It could be an aperitif wine, or a dessert wine, or a wine to have with blue cheese and charcuterie, we decide, but it is a bit too sweet to enjoy just by itself. The tasting notes say to have this with spicy food, a frequent recommendation for sweeter wines, but we feel you’d lose some of the subtlety of this wine if you did. The aroma is complex, as is the taste.
- Wind Song Red $17.99
The tasting notes say this is “like a nice Chianti.” I don’t think so! We feel quite misled by the note, which is an issue we take up with Juan, who sheepishly admits they were written for a previous iteration of this blend. They needed an inexpensive red crowd pleaser for the menu, hence this wine, the only one that has us looking around for a dump bucket. A blend of merlot, syrah and a “mystery ingredient,” which, after a guessing game, Juan admits is chardonnay (!), this is quite a sweet red. We compare it to red candy or fruit salad. Fresh glasses with most tastes, by the way.
- 2012 Pinot Noir Reserve $29.99
We’ve been on a raspberry pie kick at Briermere recently, with raspberry peach last week and raspberry plum this, and the wine smells to us like those pies. With 18 months in oak, this has some tannins at the end, and is a fairly light red. I could see it with veal chops.
- 2011 Syrah $19.99
My husband refrains from singing “Que sera, sera” when we choose this wine, for which I am grateful. This is our favorite of the day, with delicious aromas of dark fruit and rich tastes of dried plum (a.k.a. prune) and other fruits. It would go well with pastas and meats, and we decide to buy a bottle.
- 2011 Cabernet Sauvignon and 2011 Cabernet Sauvignon Reserve $25.99

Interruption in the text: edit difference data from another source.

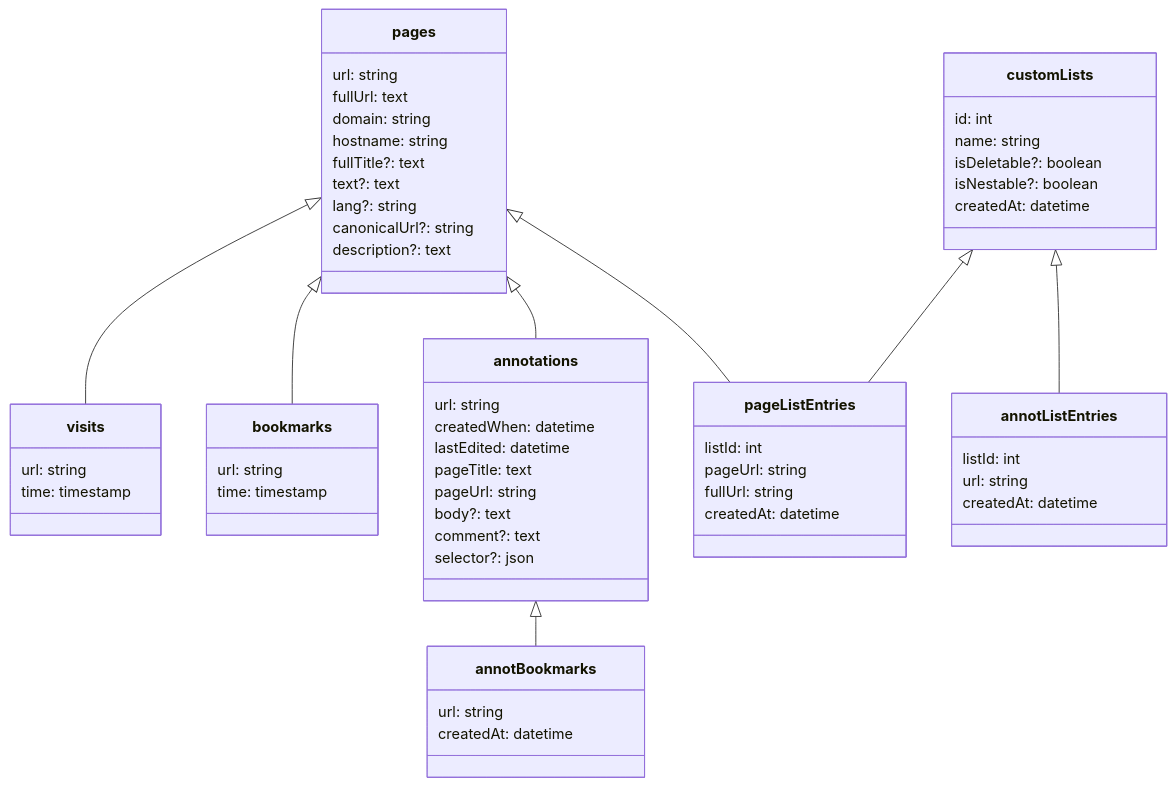
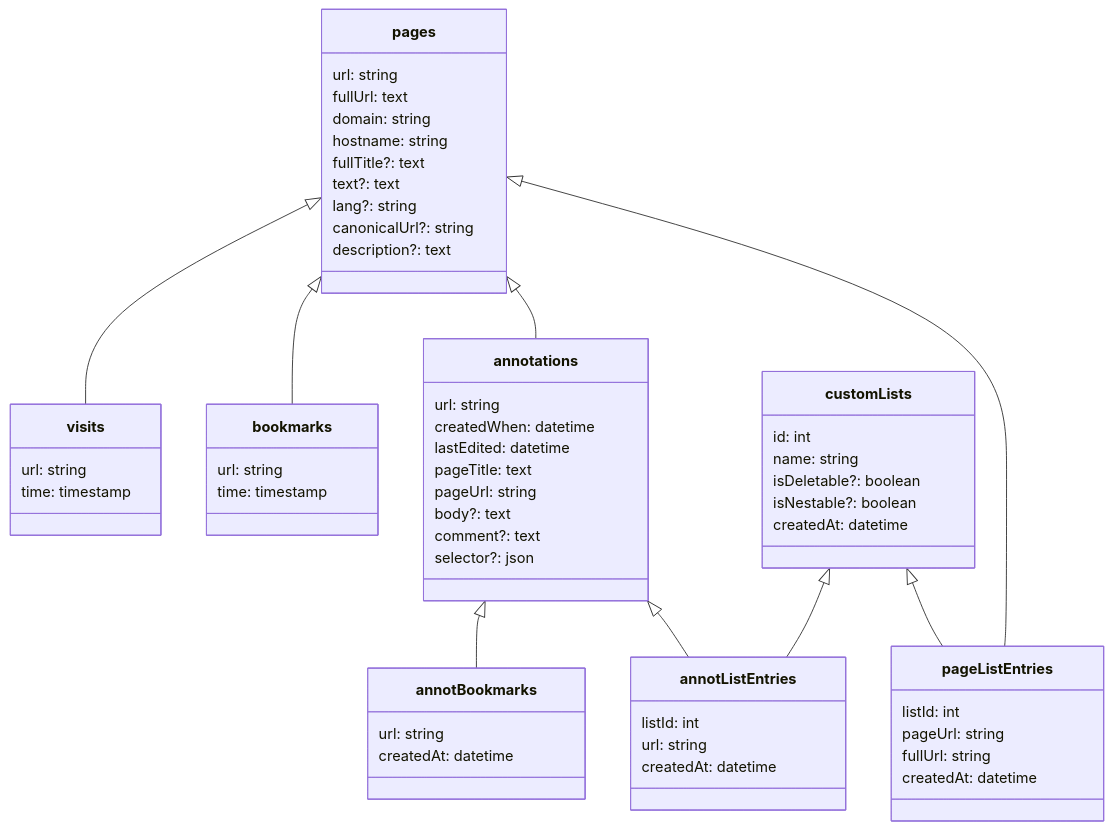
One commit to WorldBrain/storex-docs changed the diagram in docs/storex-hub/guides/memex/README.md. Above: the diagram before and after it, drawn with Mermaid. The commit also changed 3 other files, not shown here.

````diff
--- a/docs/storex-hub/guides/memex/README.md
+++ b/docs/storex-hub/guides/memex/README.md
@@ -3,62 +3,63 @@
 ```mermaid
 classDiagram
     pages <|-- visits
     pages <|-- bookmarks
     pages <|-- annotations
     pages <|-- pageListEntries
     customLists <|-- pageListEntries
     customLists <|-- annotListEntries
+    annotations <|-- annotListEntries
     annotations <|-- annotBookmarks
 
     class pages {
         url: string
         fullUrl: text
         domain: string
         hostname: string
         fullTitle?: text
         text?: text
         lang?: string
         canonicalUrl?: string
         description?: text
     }
     class visits {
         url: string
         time: timestamp
     }
     class bookmarks {
         url: string
         time: timestamp
     }
     class customLists {
         id: int
         name: string
         isDeletable?: boolean
         isNestable?: boolean
         createdAt: datetime
     }
     class pageListEntries {
         listId: int
         pageUrl: string
         fullUrl: string
         createdAt: datetime
     }
     class annotations {
         url: string
         createdWhen: datetime
         lastEdited: datetime
         pageTitle: text
         pageUrl: string
         body?: text
         comment?: text
         selector?: json
     }
     class annotBookmarks {
         url: string
         createdAt: datetime
     }
     class annotListEntries {
         listId: int
         url: string
         createdAt: datetime
     }
 ```
````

Our server, having engaged us in various discussions of our choices, asks if we would like to divide our final taste between the steel fermented cab sauv and the oaked one. Sure, we’re always up for that sort of interesting comparison. The steel cab has a funky aroma and is very dry and tannic, really rather austere. The Reserve is interesting and complex, also dry and tannic, with tastes of black raspberry and maybe a few other flavors. We buy a bottle of that, too.
Reasons to visit: an intimate space that also has ample room on the porch and outside for groups; the chance to chat with Juan or the very friendly and knowledgeable servers; the Pinot Gris, the Syrah, and the Cabernet Sauvignon Reserve; reasonably priced wines for Long Island. While we were there, the owner of CJ’s American Grill came in and we noted that we like their wine policy, which is to feature local wines at a moderate price. Oh, and yes, the wines are outgoing and friendly and easy to like.